History and catchment area of the Seine
The Seine [ sɛn ] (Latin / Celtic Sequana ) is a river in Northern France. It originates in Burgundy, flows from east to west and empties into the English Channel at Le Havre. With 777 kilometers in length, it is next to the Loire (1004 km) and the merging flow curves of Doubs, Saône and Rhône ( total 1025 km ) one of the longest rivers in France. The catchment area of 78,650 km ² of Seine encompassed about.
Important cities along the Seine Paris, Troyes and Rouen. In Paris and Rouen are the most important inland ports in France. About the channels with His Scheldt, Meuse, Rhine, Saône and Loire is connected. In the lower reaches of the river in the area of Normandy exceptionally large Talschleifen have formed a river of water management. The navigable length (up to Nogent -sur- Seine) is 560 km. Seagoing vessels could sail the river to Rouen (120 km inland ).
The banks of the Seine in Paris is on the list of world cultural heritage by UNESCO.
Sources of the Seine

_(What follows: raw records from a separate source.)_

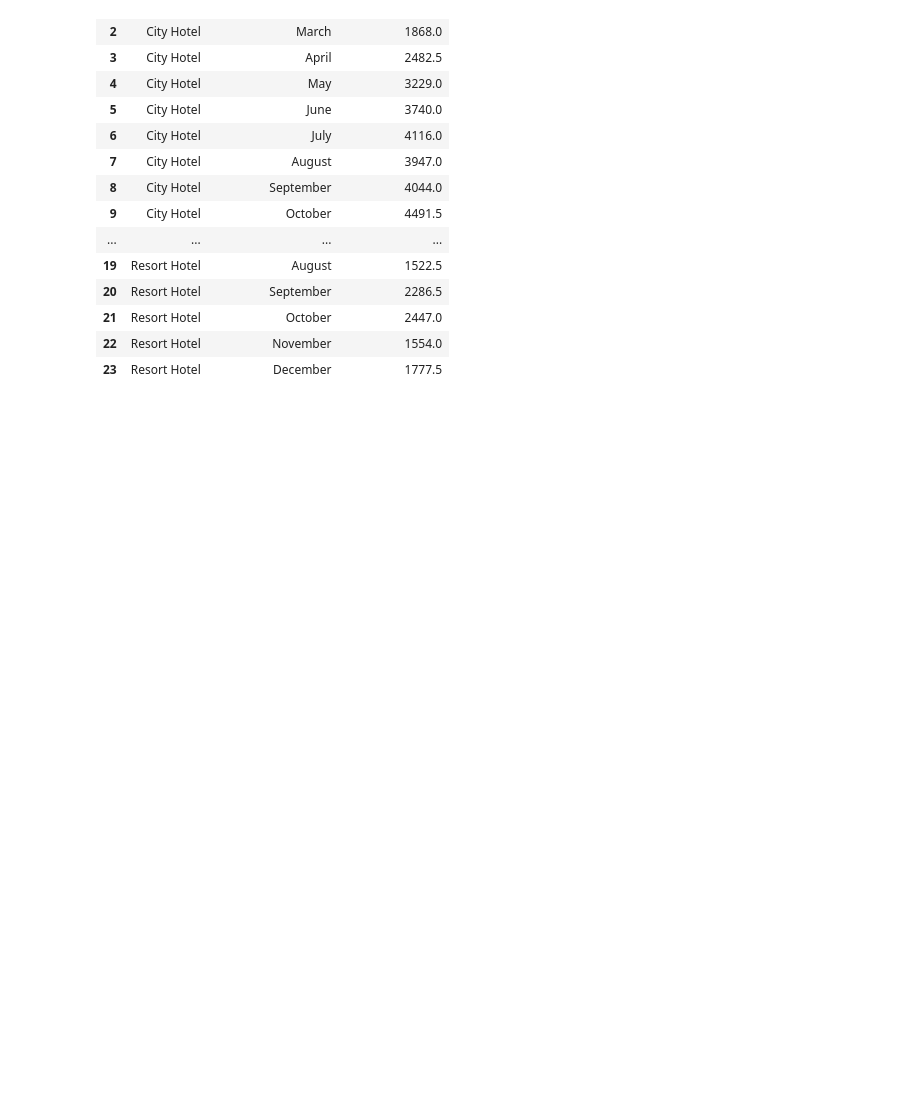
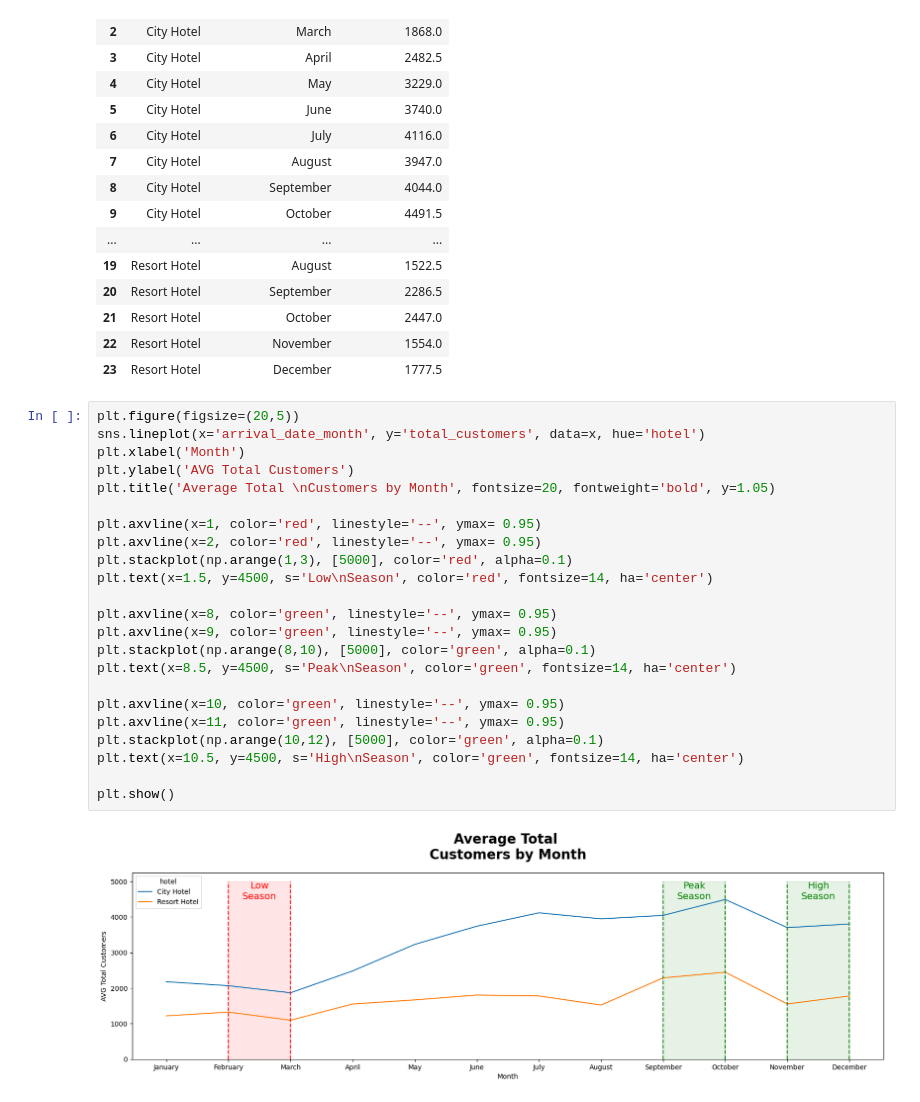
Before and after one commit to AnCodingML/Investigate_Hotel_Business_using_Data_Visualization, a Jupyter notebook: Investigate_Hotel_Business_using_Data_Visualization.ipynb, the cells around one changed output. Saved outputs shown, nothing was run; the diff lists cells and outputs as text; blank space fills up the shorter version.

Commit message:
Data_Science

```diff
--- a/Investigate_Hotel_Business_using_Data_Visualization.ipynb
+++ b/Investigate_Hotel_Business_using_Data_Visualization.ipynb
@@ -268,3 +271,28 @@ x
 | 21 | Resort Hotel | October | 2447.0 |
 | 22 | Resort Hotel | November | 1554.0 |
 | 23 | Resort Hotel | December | 1777.5 |
+# %%
+plt.figure(figsize=(20,5))
+sns.lineplot(x='arrival_date_month', y='total_customers', data=x, hue='hotel')
+plt.xlabel('Month')
+plt.ylabel('AVG Total Customers')
+plt.title('Average Total \nCustomers by Month', fontsize=20, fontweight='bold', y=1.05)
+
+plt.axvline(x=1, color='red', linestyle='--', ymax= 0.95)
+plt.axvline(x=2, color='red', linestyle='--', ymax= 0.95)
+plt.stackplot(np.arange(1,3), [5000], color='red', alpha=0.1)
+plt.text(x=1.5, y=4500, s='Low\nSeason', color='red', fontsize=14, ha='center')
+
+plt.axvline(x=8, color='green', linestyle='--', ymax= 0.95)
+plt.axvline(x=9, color='green', linestyle='--', ymax= 0.95)
+plt.stackplot(np.arange(8,10), [5000], color='green', alpha=0.1)
+plt.text(x=8.5, y=4500, s='Peak\nSeason', color='green', fontsize=14, ha='center')
+
+plt.axvline(x=10, color='green', linestyle='--', ymax= 0.95)
+plt.axvline(x=11, color='green', linestyle='--', ymax= 0.95)
+plt.stackplot(np.arange(10,12), [5000], color='green', alpha=0.1)
+plt.text(x=10.5, y=4500, s='High\nSeason', color='green', fontsize=14, ha='center')
+
+plt.show()
+# %% [output]
+[figure, added]
```
Also changed, not shown: parts of 2 cells of this notebook.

The source of the Seine is located on the plateau of Langres, 30 km north- west of Dijon in the Côte-d'Or department in Burgundy, 470 m above sea level. A special feature is that the sources of the Seine since 1864 owned by the city of Paris are. An artificial cave was built a year later to protect the primary source, and the statue of a nymph set up, which is meant to symbolize the river. The capital has now lost interest in the plot and they returned to the Burgundy region. Near the source are remains of a Gallo - Roman temple, in which a Dea Sequana was worshiped (Latin goddess of the Seine ) and its archaeological remains now in the Archaeological Museum of Dijon.
The valley of the Seine
The Seine Valley with its low gradient and the many meanders is known for its many castles ("His locks "), but also present there, automotive, petrochemical and several power plants.
Islands in the Seine
Islands in the river are within Paris Ile Saint -Louis, Ile de la Cité (and nucleation ) and Ile aux Cygnes, further downstream Ile Saint- Germain, Ile Seguin ( with the Renault plant 1919-1992 ), Ile de la Jatte in Neuilly -sur -Seine, Ile Saint -Denis ( with the Municipality of L' Île -Saint -Denis ), Ile des Impressionnistes (or Ile de Chatou ), Ile aux Dames, Ile l' Aumône.
Water Management and Ecological
Surface waters of the Seine is used for the Paris water supply. The wastewater from the Paris region are fed by their purification of the Seine and flow through Rouen and Le Havre in the English Channel. The Seine is brown in winter, as it passes 400 km long on agricultural land. In the summer it is colored by algae green. Until the mid-19th century the Parisian effluents were passed still unsettled in the river. From about 1850 they were led out in sewers of the city and its downstream into the river. Then you went on to not conduct the waste water directly into the Seine, but to use as fertilizer on fields. Sewage treatment plants were built from the mid-20th century. Compared to 1850, when the Seine was a stinking cesspool, the water quality has improved significantly. Today, living in the Seine again 33 fish species, including salmon and trout.
Three major bridges across the wide river valley in the mouth region: The Brotonne bridge, the bridge of Tancarville and the Pont de Normandie. The latter was for a time the longest bridge in Europe. The Seine flows between Le Havre and Honfleur and maps Tancarville a langgezogenenes estuary. This is spanned by the Pont de Normandie. In 1997, a 8,528 -hectare area was declared a nature reserve. Reed beds, sand dunes, sand banks and wetlands provide habitat for over 250 species of birds. An information center on the northern bridgehead offers Naturkundliches a nature reserve and a monitoring station.
After her execution in 1431 at the stake in Rouen the ashes of Joan of Arc was scattered in the Seine to prevent a cult of relics. 1790 drowned the Czech composer Jean -Baptiste Krumpholz in the Seine, as it was previously abandoned by his wife, Anne -Marie ( 1755-1824 ) for the Bohemian composer Jan Ladislav Dusík.
His was also the name of a French department, which in 1968 was divided into four departments: Paris (75), Hauts -de -Seine (92 ), Seine- Saint- Denis (93) and Val -de- Marne (94). The atomic number of 75, which belonged to the department of Seine, Paris remained obtained, whereby the former alphabetical order of the department, however, was injured.
After severe winters in the years 1197, 1325/26, 1708/ 09 there were floods in Paris, were destroyed when the plague broke out and bridges. The recent severe flooding occurred in January 1910, then in Paris were twelve of the 20 arrondissements of six weeks under flood.